▶ DIRECTIONS:
Read the lines below, and copy any that contain the string "after".

^^^^

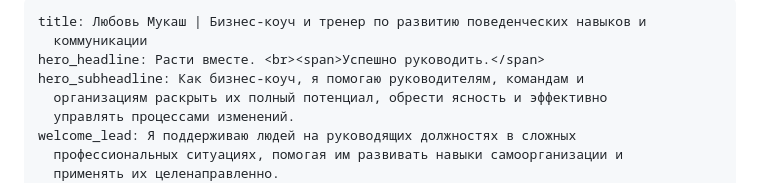
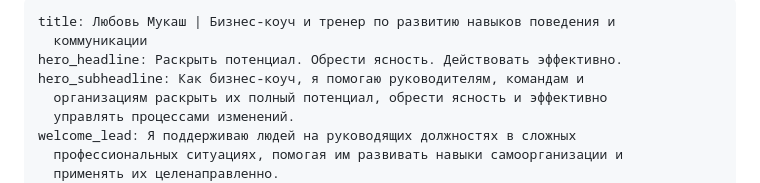
Before and after one commit to NargizaRA/liubov-coaching-webpage, a Markdown page: src/ru/index.md, the part around the change. Drawn GitHub-style.

Commit message:
Update Seiten (Pages) “home_ru”

```diff
--- a/src/ru/index.md
+++ b/src/ru/index.md
@@ -1,7 +1,7 @@
 ---
-title: Любовь Мукаш | Бизнес-коуч и тренер по развитию поведенческих навыков и
+title: Любовь Мукаш | Бизнес-коуч и тренер по развитию навыков поведения и
   коммуникации
-hero_headline: Расти вместе. <br><span>Успешно руководить.</span>
+hero_headline: Раскрыть потенциал. Обрести ясность. Действовать эффективно.
 hero_subheadline: Как бизнес-коуч, я помогаю руководителям, командам и
   организациям раскрыть их полный потенциал, обрести ясность и эффективно
   управлять процессами изменений.
```
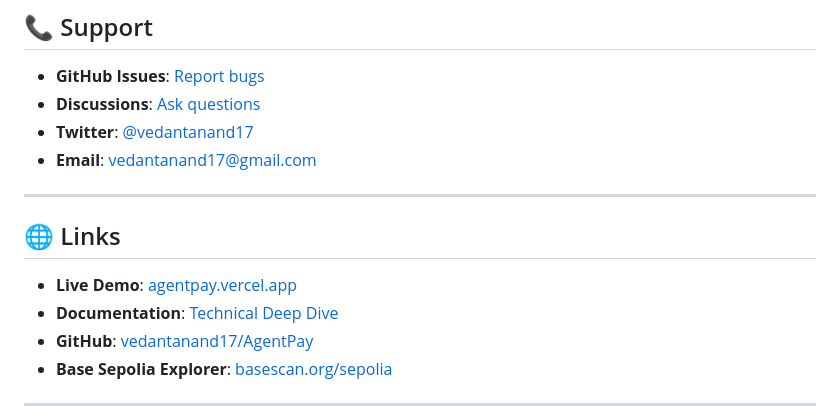
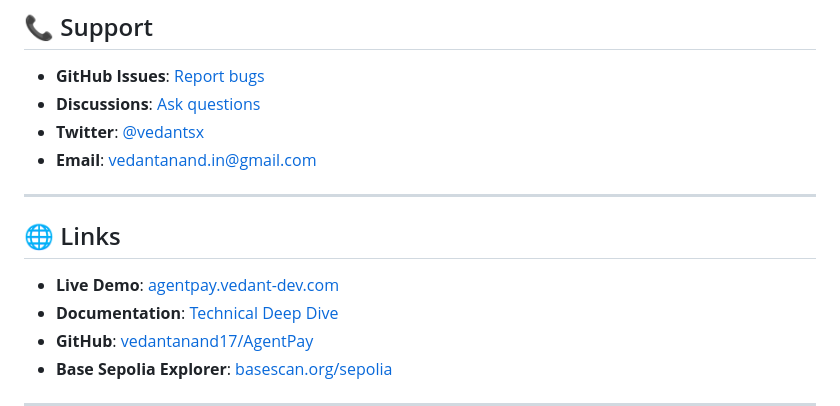
Before and after one commit to VedantAnand17/AgentPay, a Markdown page: README.md, the part around the change. Rendered like a GitHub page.

```diff
--- a/README.md
+++ b/README.md
@@ -690,14 +690,14 @@ This project is licensed under the MIT License - see the [LICENSE](LICENSE) file
 
 - **GitHub Issues**: [Report bugs](https://github.com/vedantanand17/AgentPay/issues)
 - **Discussions**: [Ask questions](https://github.com/vedantanand17/AgentPay/discussions)
-- **Twitter**: [@vedantanand17](https://twitter.com/vedantanand17)
-- **Email**: vedantanand17@gmail.com
+- **Twitter**: [@vedantsx](https://twitter.com/vedantsx)
+- **Email**: vedantanand.in@gmail.com
 
 ---
 
 ## 🌐 Links
 
-- **Live Demo**: [agentpay.vercel.app](https://agentpay.vercel.app)
+- **Live Demo**: [agentpay.vedant-dev.com](https://agentpay.vedant-dev.com)
 - **Documentation**: [Technical Deep Dive](./technicalDepth.md)
 - **GitHub**: [vedantanand17/AgentPay](https://github.com/vedantanand17/AgentPay)
 - **Base Sepolia Explorer**: [basescan.org/sepolia](https://sepolia.basescan.org)
```
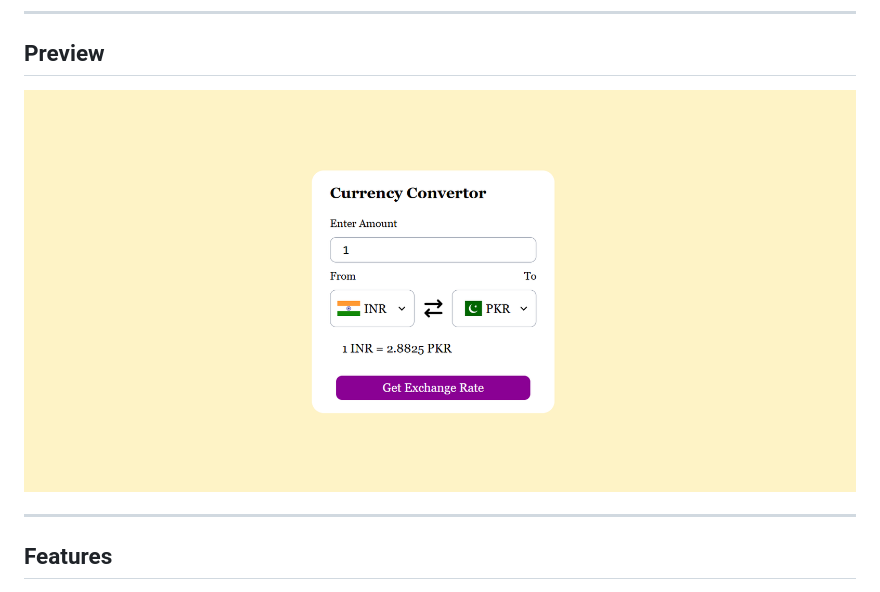
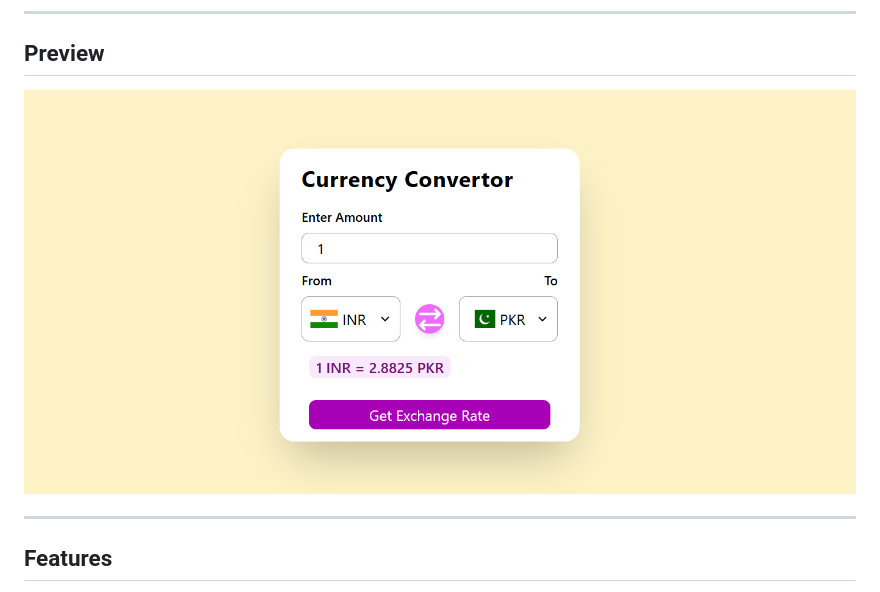
Before and after one commit to ajwazameer/Currency-convertor, a Markdown page: README.md, the part around the change. Drawn GitHub-style; pictures changed too: image-1.png (added), image.png (deleted).

```diff
--- a/README.md
+++ b/README.md
@@ -6,7 +6,7 @@ A responsive Currency Converter built using **HTML**, **Tailwind CSS**, and **Va
 
 ## Preview
 
-![Screenshot Of UI](image.png)
+![Screenshot of UI](image-1.png)
 
 ---
 
```
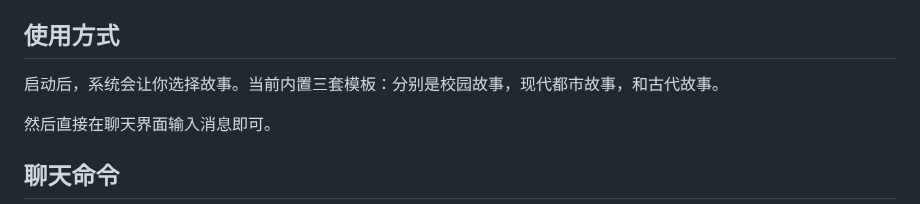
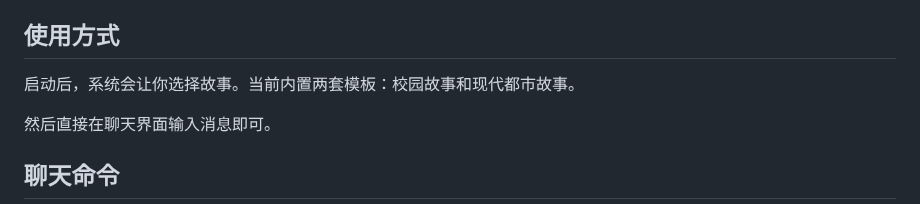
Before and after one commit to Zer0Drv/AgentGal, a Markdown page: README.md, the part around the change. Drawn GitHub-style.

```diff
--- a/README.md
+++ b/README.md
@@ -58,7 +58,7 @@ uv run chainlit run app.py
 
 ## 使用方式
 
-启动后，系统会让你选择故事。当前内置三套模板：分别是校园故事，现代都市故事，和古代故事。
+启动后，系统会让你选择故事。当前内置两套模板：校园故事和现代都市故事。
 
 然后直接在聊天界面输入消息即可。
 
```
Also changed, not shown: CLAUDE.md (+1 -2 lines).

^^^^

▶ EXPECTED ANSWER:
Before and after one commit to NargizaRA/liubov-coaching-webpage, a Markdown page: src/ru/index.md, the part around the change. Drawn GitHub-style.
Before and after one commit to VedantAnand17/AgentPay, a Markdown page: README.md, the part around the change. Rendered like a GitHub page.
Before and after one commit to ajwazameer/Currency-convertor, a Markdown page: README.md, the part around the change. Drawn GitHub-style; pictures changed too: image-1.png (added), image.png (deleted).
Before and after one commit to Zer0Drv/AgentGal, a Markdown page: README.md, the part around the change. Drawn GitHub-style.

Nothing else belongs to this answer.